Gender has typically been assigned to one’s biological sex, thus forcing intersex people to choose a binary category: female or male. Selecting a gender has taken place for many throughout their lives, especially on public records and spaces, such as birth certificates, passports and other legal forms.

“We have a responsibility as a state government to be inclusive across our customer experiences,” Governor Ned Lamont said in the press release. “This option on license applications tells all Connecticut residents that we are welcoming and that we are open for business.”

Anastasia Knight, a LGBT Center student worker, said that this addition will provide an option for those who never had one.

“Non-binary is a gender identity that doesn’t exist within the typical gender binary,” she said. “They don’t fit in the middle. They don’t fit in one side or the other. They’re completely outside of it.”

Gia Paulus, an employee at the LGBT Center, explained that non-binary people are not “the third gender,” which is why there is a widespread belief that the addition of another gender option may become more troublesome. By introducing a new gender marker, different concerns may arise, one being the lack of education on the subject.

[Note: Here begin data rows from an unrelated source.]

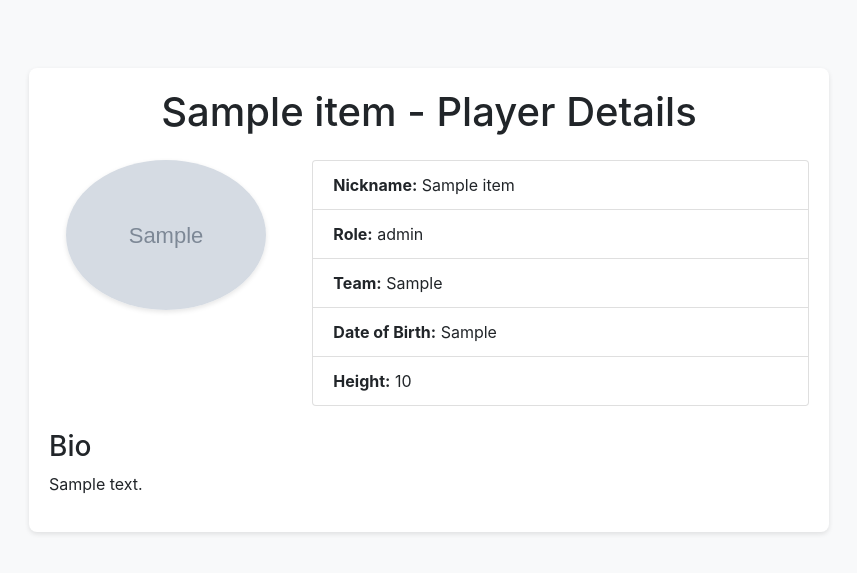
After one commit to SailaxmiKameta/CricGenie, a Django app: page /players/player/details/1/ in a window 1280 px wide. The commit adds this page. Shown: the top 573 px of the page, without its empty margins (211-1068 px from the left). Run offline with Django 4.2, Linux system fonts and the light colour scheme; grey boxes marked "Sample" are stand-in pictures; a database or web service that is not in the repository returns one stand-in record (values such as "Sample title"); data that the repository does not hold is empty; some libraries are stand-ins or nearby versions.

Commit message:
Add code for API Integration and templates for players

```diff
--- a/CricGenie/CricGenie/settings.py
+++ b/CricGenie/CricGenie/settings.py
@@ -38,6 +38,7 @@ INSTALLED_APPS = [
     'django.contrib.messages',
     'django.contrib.staticfiles',
     'website',
+    'players',
 ]
 
 MIDDLEWARE = [
--- a/CricGenie/CricGenie/urls.py
+++ b/CricGenie/CricGenie/urls.py
@@ -4,4 +4,5 @@ from django.urls import path, include
 urlpatterns = [
     path('admin/', admin.site.urls),
     path('', include('website.urls')),
+    path('players/', include('players.urls')),
 ]
--- /dev/null
+++ b/CricGenie/players/templates/players/player_details.html
@@ -0,0 +1,58 @@
+<!-- players/player_details.html -->
+<!DOCTYPE html>
+<html lang="en">
+<head>
+    <meta charset="UTF-8">
+    <title>Player Details</title>
+    <!-- Bootstrap CSS -->
+    <link href="https://stackpath.bootstrapcdn.com/bootstrap/4.5.2/css/bootstrap.min.css" rel="stylesheet">
+    <style>
+        /* Custom styles */
+        body {
+            background-color: #f8f9fa;
+            padding: 20px;
+        }
+        .player-details {
+            max-width: 800px;
+            margin: 0 auto;
+            background-color: #fff;
+            border-radius: 8px;
+            padding: 20px;
+            box-shadow: 0 2px 5px rgba(0,0,0,0.1);
+        }
+        .player-image {
+            max-width: 200px;
+            margin: 0 auto;
+            display: block;
+            border-radius: 50%;
+            box-shadow: 0 2px 5px rgba(0,0,0,0.1);
+        }
+    </style>
+</head>
+<body>
+    <div class="container mt-5">
+        <div class="player-details">
+            <h1 class="text-center mb-4">{{ player_details.name }} - Player Details</h1>
+            <div class="row">
+                <div class="col-md-4">
+                    <img src="{{ player_details.image }}" alt="Player Image" class="player-image img-fluid">
+                </div>
+                <div class="col-md-8">
+                    <ul class="list-group">
+                        <li class="list-group-item"><strong>Nickname:</strong> {{ player_details.nickName }}</li>
+                        <li class="list-group-item"><strong>Role:</strong> {{ player_details.role }}</li>
+                        <li class="list-group-item"><strong>Team:</strong> {{ player_details.intlTeam }}</li>
+                        <li class="list-group-item"><strong>Date of Birth:</strong> {{ player_details.DoB }}</li>
+                        <li class="list-group-item"><strong>Height:</strong> {{ player_details.height }}</li>
+                        <!-- Add more details as needed -->
+                    </ul>
+                </div>
+            </div>
+            <div class="mt-4">
+                <h3>Bio</h3>
+                <p>{{ player_details.bio | safe }}</p>
+            </div>
+        </div>
+    </div>
+</body>
+</html>
--- /dev/null
+++ b/CricGenie/players/urls.py
@@ -0,0 +1,8 @@
+# players/urls.py
+from django.urls import path
+from . import views
+
+urlpatterns = [
+    path('', views.search_players, name='search_players'),
+    path('player/details/<int:player_id>/', views.player_details, name='player_details'),
+]
--- a/CricGenie/players/views.py
+++ b/CricGenie/players/views.py
@@ -1,3 +1,45 @@
+import requests
 from django.shortcuts import render
 
-# Create your views here.
+def search_players(request):
+    if request.method == 'POST':
+        player_name = request.POST.get('player_name')
+
+        # Search for player ID using first API
+        search_api_url = "https://cricbuzz-cricket.p.rapidapi.com/stats/v1/player/search"
+        headers = {
+            'X-RapidAPI-Key': '5ef9c67401msh4b6c09615e9d5b9p161c7cjsnbe3992fc2f45',
+            'X-RapidAPI-Host': 'cricbuzz-cricket.p.rapidapi.com'
+        }
+        search_params = {"plrN": player_name}
+        try:
+            search_response = requests.get(search_api_url, headers=headers, params=search_params)
+            search_response.raise_for_status()
+            player_data = search_response.json()
+
+            if player_data.get("player"):
+                players_list = player_data["player"]
+                return render(request, 'players/search_results.html', {'players_list': players_list})
+            else:
+                return render(request, 'players/search_players.html', {'error': 'Player not found'})
+        except requests.exceptions.RequestException as e:
+            return render(request, 'players/error.html', {'error': str(e)})
+    else:
+        return render(request, 'players/search_players.html')
+
+
+def player_details(request, player_id):
+    # SECOND API URL to fetch player details
+    api_url = f"https://cricbuzz-cricket.p.rapidapi.com/stats/v1/player/{player_id}"
+    headers = {
+        'X-RapidAPI-Key': '5ef9c67401msh4b6c09615e9d5b9p161c7cjsnbe3992fc2f45',
+        'X-RapidAPI-Host': 'cricbuzz-cricket.p.rapidapi.com'
+    }
+
+    try:
+        response = requests.get(api_url, headers=headers)
+        response.raise_for_status()
+        player_details = response.json()
+        return render(request, 'players/player_details.html', {'player_details': player_details})
+    except requests.exceptions.RequestException as e:
+        return render(request, 'players/error.html', {'error': str(e)})
--- a/CricGenie/website/templates/navbar.html
+++ b/CricGenie/website/templates/navbar.html
@@ -10,7 +10,7 @@
             <ul class="navbar-nav ms-auto mb-2 mb-lg-0"> <!-- Utilize ms-auto to push items to the right -->
                 {% if user.is_authenticated %}
                 <li class="nav-item">
-                    <a href="{% url 'home' %}" class="btn btn-primary me-2">Players</a>
+                    <a href="{% url 'search_players' %}" class="btn btn-primary me-2">Players</a>
                 </li>
                 <li class="nav-item">
                     <a href="{% url 'logout' %}" class="btn btn-danger">Logout</a>
```
Also changed, not shown: CricGenie/players/templates/players/error.html (added, +12 -0 lines), CricGenie/players/templates/players/search_players.html (added, +64 -0 lines), CricGenie/players/templates/players/search_results.html (added, +49 -0 lines), CricGenie/db.sqlite3.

Knight further stated that education on these topics is mostly related to anti-discrimination. However, if a gender X is added in legal records, Knight recommended that training should be required for people who will be in contact with the gender X and others that will encounter the third option.

“When you get your license, there is the option to be an organ donor and what it encompasses,” Paulus said. “In that same section, they could explain the different gender marker choices and the meanings, so that people could choose the one that they feel more comfortable with.”

Therefore, others offer a different solution to “a much safer option,” which would be to move towards the removal of any indication of gender.

“What is the reason for [the gender marker]?” Nichol McCarter, the University Assistant of the LGBT Center, said. “What does the DMV and state mean when they say gender? What implications could this provoke in regards to our current political climate?”

McCarter said that he hopes that this small change can spark something larger in order to challenge the incorrect understanding about biological sex as a binary system, which in turn will eventually help liberate and protect those who are intersex.

“Gender nonconforming and intersex people are part of a gap that has been underserved in a lot of our bureaucratic processes,” Paulus, an employee at the LGBT Center, said.

Paulus said she believes that creating more options is a good start in the right direction. “The fact that the DMV is starting to recognize them is a very progressive step forward,” she said.

For those interested, the LGBT Center has the necessary forms to apply for the non-binary gender X identification option in their office at the Student Center, located in rooms 304-305.